ASSIGNED TASK.
When a line of the records below contains the string "ipynb", copy that whole line.

Extracted data entries.
┄┄┄┄┄┄
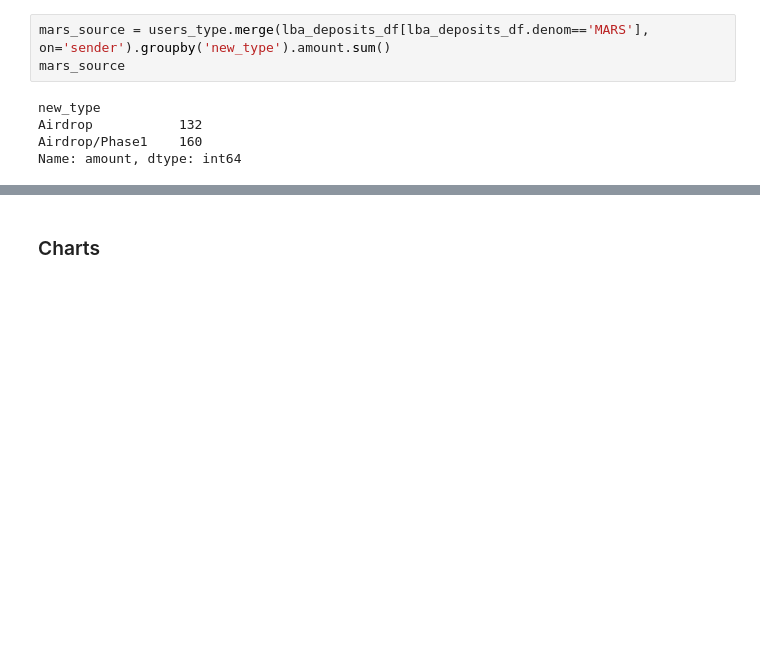
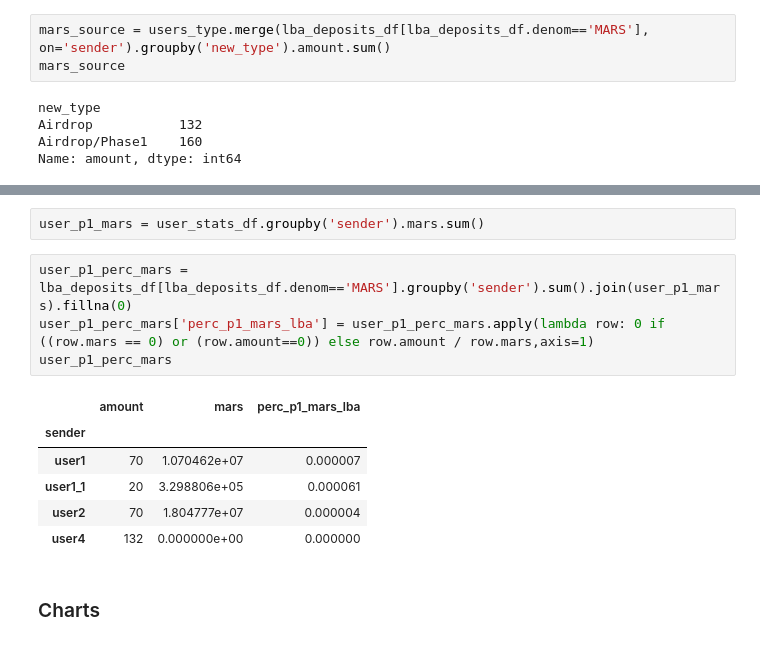
Before and after one commit to IncioMan/mars_lockdrop, a Jupyter notebook: notebook/Mars Lockdrop_LBA.ipynb, the cells around one changed output, grey strips where cells are left out. Drawn from its saved outputs; the diff is of its cells as text; blank space fills up the shorter version.

```diff
--- a/notebook/Mars Lockdrop_LBA.ipynb
+++ b/notebook/Mars Lockdrop_LBA.ipynb
@@ -171,3 +241,16 @@ Name: amount, dtype: int64
+# %%
+user_p1_mars = user_stats_df.groupby('sender').mars.sum()
+# %%
+user_p1_perc_mars = lba_deposits_df[lba_deposits_df.denom=='MARS'].groupby('sender').sum().join(user_p1_mars).fillna(0)
+user_p1_perc_mars['perc_p1_mars_lba'] = user_p1_perc_mars.apply(lambda row: 0 if ((row.mars == 0) or (row.amount==0)) else row.amount / row.mars,axis=1)
+user_p1_perc_mars
+# %% [output]
+|  | amount | mars | perc_p1_mars_lba |
+| sender |  |  |  |
+| user1 | 70 | 1.070462e+07 | 0.000007 |
+| user1_1 | 20 | 3.298806e+05 | 0.000061 |
+| user2 | 70 | 1.804777e+07 | 0.000004 |
+| user4 | 132 | 0.000000e+00 | 0.000000 |
 # %% [markdown]
 ### Charts
 # %%
```
Also changed, not shown: parts of 12 cells of this notebook.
┄┄┄┄┄┄
RESPONSE BOX.
Before and after one commit to IncioMan/mars_lockdrop, a Jupyter notebook: notebook/Mars Lockdrop_LBA.ipynb, the cells around one changed output, grey strips where cells are left out. Drawn from its saved outputs; the diff is of its cells as text; blank space fills up the shorter version.
--- a/notebook/Mars Lockdrop_LBA.ipynb
+++ b/notebook/Mars Lockdrop_LBA.ipynb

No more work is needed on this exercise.